What to do: The data below is to be written out exactly, with no pictures.

[Change listing data]
----------
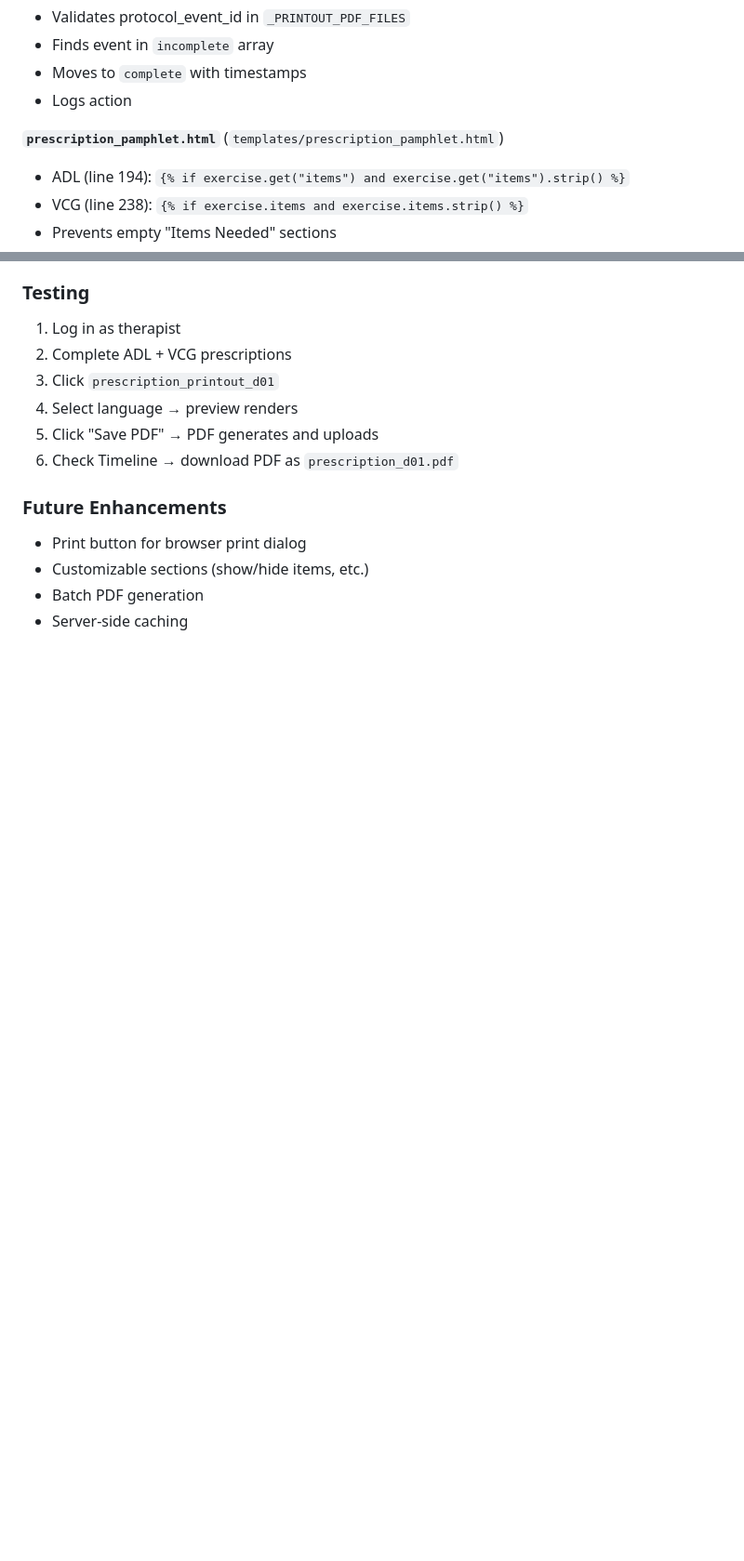
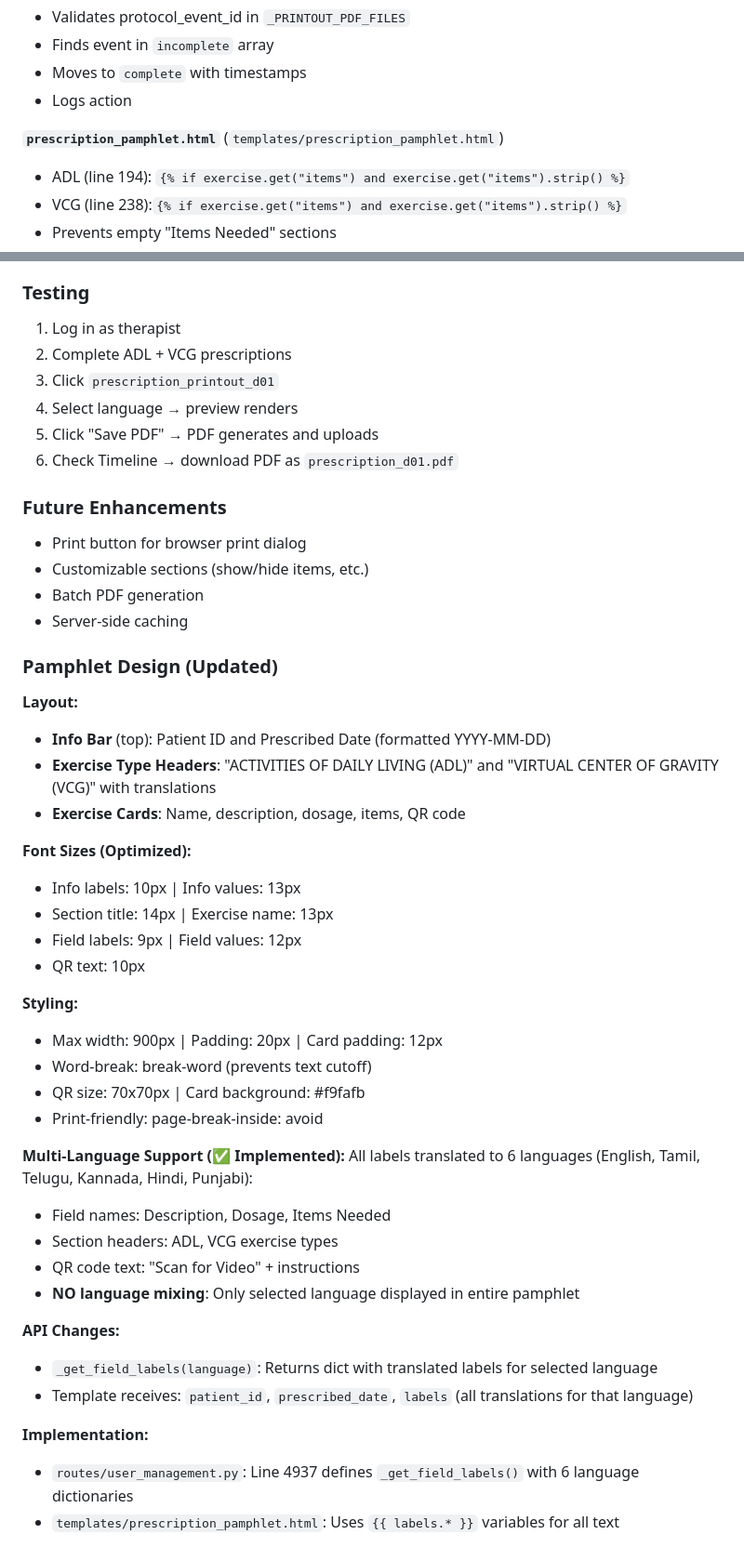
Before and after one commit to GokulrajE/htDash, a Markdown page: CLAUDE.md, 2 parts joined by grey strips. Shown at 93% size. GitHub-like rendering; blank space fills up the shorter version.

Commit message:
Document updated pamphlet design with full multi-language support
- Optimized font sizes (10-14px, no overflow)
- Word-break CSS to prevent text cutoff
- Patient ID and Prescribed Date in info bar
- Exercise type headers with translations (ADL/VCG)
- All labels in 6 languages: English, Tamil, Telugu, Kannada, Hindi, Punjabi
- No language mixing - only selected language shown
- Document _get_field_labels() function and template integration

```diff
--- a/CLAUDE.md
+++ b/CLAUDE.md
@@ -416,7 +416,7 @@ Therapists can generate multi-language exercise pamphlets after ADL and VCG pres
 
 **`prescription_pamphlet.html`** (`templates/prescription_pamphlet.html`)
 - ADL (line 194): `{% if exercise.get("items") and exercise.get("items").strip() %}`
-- VCG (line 238): `{% if exercise.items and exercise.items.strip() %}`
+- VCG (line 238):`{% if exercise.get("items") and exercise.get("items").strip() %}`
 - Prevents empty "Items Needed" sections
 
 ### Testing
@@ -434,3 +434,37 @@ Therapists can generate multi-language exercise pamphlets after ADL and VCG pres
 - Customizable sections (show/hide items, etc.)
 - Batch PDF generation
 - Server-side caching
+
+### Pamphlet Design (Updated)
+
+**Layout:**
+- **Info Bar** (top): Patient ID and Prescribed Date (formatted YYYY-MM-DD)
+- **Exercise Type Headers**: "ACTIVITIES OF DAILY LIVING (ADL)" and "VIRTUAL CENTER OF GRAVITY (VCG)" with translations
+- **Exercise Cards**: Name, description, dosage, items, QR code
+
+**Font Sizes (Optimized):**
+- Info labels: 10px | Info values: 13px
+- Section title: 14px | Exercise name: 13px
+- Field labels: 9px | Field values: 12px
+- QR text: 10px
+
+**Styling:**
+- Max width: 900px | Padding: 20px | Card padding: 12px
+- Word-break: break-word (prevents text cutoff)
+- QR size: 70x70px | Card background: #f9fafb
+- Print-friendly: page-break-inside: avoid
+
+**Multi-Language Support (✅ Implemented):**
+All labels translated to 6 languages (English, Tamil, Telugu, Kannada, Hindi, Punjabi):
+- Field names: Description, Dosage, Items Needed
+- Section headers: ADL, VCG exercise types
+- QR code text: "Scan for Video" + instructions
+- **NO language mixing**: Only selected language displayed in entire pamphlet
+
+**API Changes:**
+- `_get_field_labels(language)`: Returns dict with translated labels for selected language
+- Template receives: `patient_id`, `prescribed_date`, `labels` (all translations for that language)
+
+**Implementation:**
+- `routes/user_management.py`: Line 4937 defines `_get_field_labels()` with 6 language dictionaries
+- `templates/prescription_pamphlet.html`: Uses `{{ labels.* }}` variables for all text
```
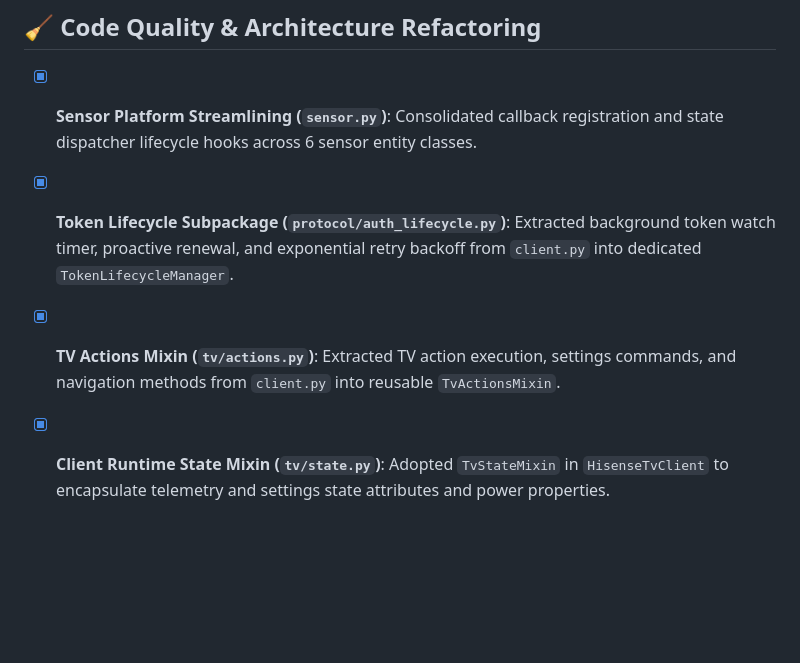
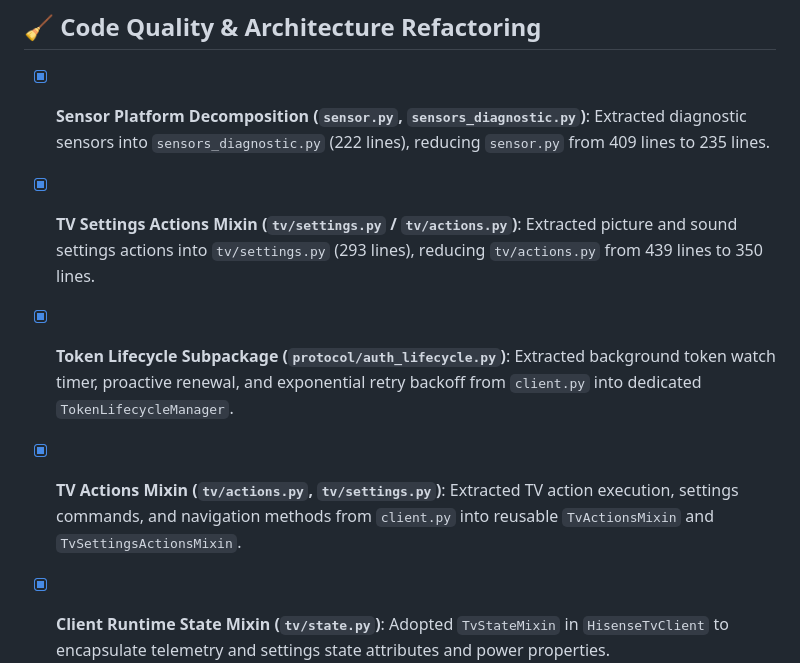
Before and after one commit to stevene1919/hisense_vidaa, a Markdown page: TODO.md, the part around the change. Drawn GitHub-style; blank space fills up the shorter version.

Commit message:
docs(todo): update sensor decomposition and tv settings actions milestones

```diff
--- a/TODO.md
+++ b/TODO.md
@@ -94,9 +94,10 @@ Tracking adherence to official [Home Assistant Integration Quality Scale](https:
 ---
 
 ## 🧹 Code Quality & Architecture Refactoring
-- [x] **Sensor Platform Streamlining (`sensor.py`)**: Consolidated callback registration and state dispatcher lifecycle hooks across 6 sensor entity classes.
+- [x] **Sensor Platform Decomposition (`sensor.py`, `sensors_diagnostic.py`)**: Extracted diagnostic sensors into `sensors_diagnostic.py` (222 lines), reducing `sensor.py` from 409 lines to 235 lines.
+- [x] **TV Settings Actions Mixin (`tv/settings.py` / `tv/actions.py`)**: Extracted picture and sound settings actions into `tv/settings.py` (293 lines), reducing `tv/actions.py` from 439 lines to 350 lines.
 - [x] **Token Lifecycle Subpackage (`protocol/auth_lifecycle.py`)**: Extracted background token watch timer, proactive renewal, and exponential retry backoff from `client.py` into dedicated `TokenLifecycleManager`.
-- [x] **TV Actions Mixin (`tv/actions.py`)**: Extracted TV action execution, settings commands, and navigation methods from `client.py` into reusable `TvActionsMixin`.
+- [x] **TV Actions Mixin (`tv/actions.py`, `tv/settings.py`)**: Extracted TV action execution, settings commands, and navigation methods from `client.py` into reusable `TvActionsMixin` and `TvSettingsActionsMixin`.
 - [x] **Client Runtime State Mixin (`tv/state.py`)**: Adopted `TvStateMixin` in `HisenseTvClient` to encapsulate telemetry and settings state attributes and power properties.
 - [x] **Client Connection Lifecycle Mixin (`protocol/connection.py` / `client.py`)**: Extracted MQTT connection loops, keepalive management, async queries, and socket error recovery from `client.py` into dedicated `ConnectionManagerMixin` (`client.py` reduced from 842 -> 388 lines, -53.9%).
 - [x] **Config Flow Modular Decomposition (`flow_certs.py`, `flow_discovery.py`, `flow_reauth.py`, `flow_helpers.py`)**: Decomposed monolithic `config_flow.py` (580 lines -> 268 lines) into single-purpose mixins and helper functions for discovery, reauth, certificate handling, and schema generation.
```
----------
Task result:
Before and after one commit to GokulrajE/htDash, a Markdown page: CLAUDE.md, 2 parts joined by grey strips. Shown at 93% size. GitHub-like rendering; blank space fills up the shorter version.

Commit message:
Document updated pamphlet design with full multi-language support
- Optimized font sizes (10-14px, no overflow)
- Word-break CSS to prevent text cutoff
- Patient ID and Prescribed Date in info bar
- Exercise type headers with translations (ADL/VCG)
- All labels in 6 languages: English, Tamil, Telugu, Kannada, Hindi, Punjabi
- No language mixing - only selected language shown
- Document _get_field_labels() function and template integration

```diff
--- a/CLAUDE.md
+++ b/CLAUDE.md
@@ -416,7 +416,7 @@ Therapists can generate multi-language exercise pamphlets after ADL and VCG pres
 
 **`prescription_pamphlet.html`** (`templates/prescription_pamphlet.html`)
 - ADL (line 194): `{% if exercise.get("items") and exercise.get("items").strip() %}`
-- VCG (line 238): `{% if exercise.items and exercise.items.strip() %}`
+- VCG (line 238):`{% if exercise.get("items") and exercise.get("items").strip() %}`
 - Prevents empty "Items Needed" sections
 
 ### Testing
@@ -434,3 +434,37 @@ Therapists can generate multi-language exercise pamphlets after ADL and VCG pres
 - Customizable sections (show/hide items, etc.)
 - Batch PDF generation
 - Server-side caching
+
+### Pamphlet Design (Updated)
+
+**Layout:**
+- **Info Bar** (top): Patient ID and Prescribed Date (formatted YYYY-MM-DD)
+- **Exercise Type Headers**: "ACTIVITIES OF DAILY LIVING (ADL)" and "VIRTUAL CENTER OF GRAVITY (VCG)" with translations
+- **Exercise Cards**: Name, description, dosage, items, QR code
+
+**Font Sizes (Optimized):**
+- Info labels: 10px | Info values: 13px
+- Section title: 14px | Exercise name: 13px
+- Field labels: 9px | Field values: 12px
+- QR text: 10px
+
+**Styling:**
+- Max width: 900px | Padding: 20px | Card padding: 12px
+- Word-break: break-word (prevents text cutoff)
+- QR size: 70x70px | Card background: #f9fafb
+- Print-friendly: page-break-inside: avoid
+
+**Multi-Language Support (✅ Implemented):**
+All labels translated to 6 languages (English, Tamil, Telugu, Kannada, Hindi, Punjabi):
+- Field names: Description, Dosage, Items Needed
+- Section headers: ADL, VCG exercise types
+- QR code text: "Scan for Video" + instructions
+- **NO language mixing**: Only selected language displayed in entire pamphlet
+
+**API Changes:**
+- `_get_field_labels(language)`: Returns dict with translated labels for selected language
+- Template receives: `patient_id`, `prescribed_date`, `labels` (all translations for that language)
+
+**Implementation:**
+- `routes/user_management.py`: Line 4937 defines `_get_field_labels()` with 6 language dictionaries
+- `templates/prescription_pamphlet.html`: Uses `{{ labels.* }}` variables for all text
```
Before and after one commit to stevene1919/hisense_vidaa, a Markdown page: TODO.md, the part around the change. Drawn GitHub-style; blank space fills up the shorter version.

Commit message:
docs(todo): update sensor decomposition and tv settings actions milestones

```diff
--- a/TODO.md
+++ b/TODO.md
@@ -94,9 +94,10 @@ Tracking adherence to official [Home Assistant Integration Quality Scale](https:
 ---
 
 ## 🧹 Code Quality & Architecture Refactoring
-- [x] **Sensor Platform Streamlining (`sensor.py`)**: Consolidated callback registration and state dispatcher lifecycle hooks across 6 sensor entity classes.
+- [x] **Sensor Platform Decomposition (`sensor.py`, `sensors_diagnostic.py`)**: Extracted diagnostic sensors into `sensors_diagnostic.py` (222 lines), reducing `sensor.py` from 409 lines to 235 lines.
+- [x] **TV Settings Actions Mixin (`tv/settings.py` / `tv/actions.py`)**: Extracted picture and sound settings actions into `tv/settings.py` (293 lines), reducing `tv/actions.py` from 439 lines to 350 lines.
 - [x] **Token Lifecycle Subpackage (`protocol/auth_lifecycle.py`)**: Extracted background token watch timer, proactive renewal, and exponential retry backoff from `client.py` into dedicated `TokenLifecycleManager`.
-- [x] **TV Actions Mixin (`tv/actions.py`)**: Extracted TV action execution, settings commands, and navigation methods from `client.py` into reusable `TvActionsMixin`.
+- [x] **TV Actions Mixin (`tv/actions.py`, `tv/settings.py`)**: Extracted TV action execution, settings commands, and navigation methods from `client.py` into reusable `TvActionsMixin` and `TvSettingsActionsMixin`.
 - [x] **Client Runtime State Mixin (`tv/state.py`)**: Adopted `TvStateMixin` in `HisenseTvClient` to encapsulate telemetry and settings state attributes and power properties.
 - [x] **Client Connection Lifecycle Mixin (`protocol/connection.py` / `client.py`)**: Extracted MQTT connection loops, keepalive management, async queries, and socket error recovery from `client.py` into dedicated `ConnectionManagerMixin` (`client.py` reduced from 842 -> 388 lines, -53.9%).
 - [x] **Config Flow Modular Decomposition (`flow_certs.py`, `flow_discovery.py`, `flow_reauth.py`, `flow_helpers.py`)**: Decomposed monolithic `config_flow.py` (580 lines -> 268 lines) into single-purpose mixins and helper functions for discovery, reauth, certificate handling, and schema generation.
```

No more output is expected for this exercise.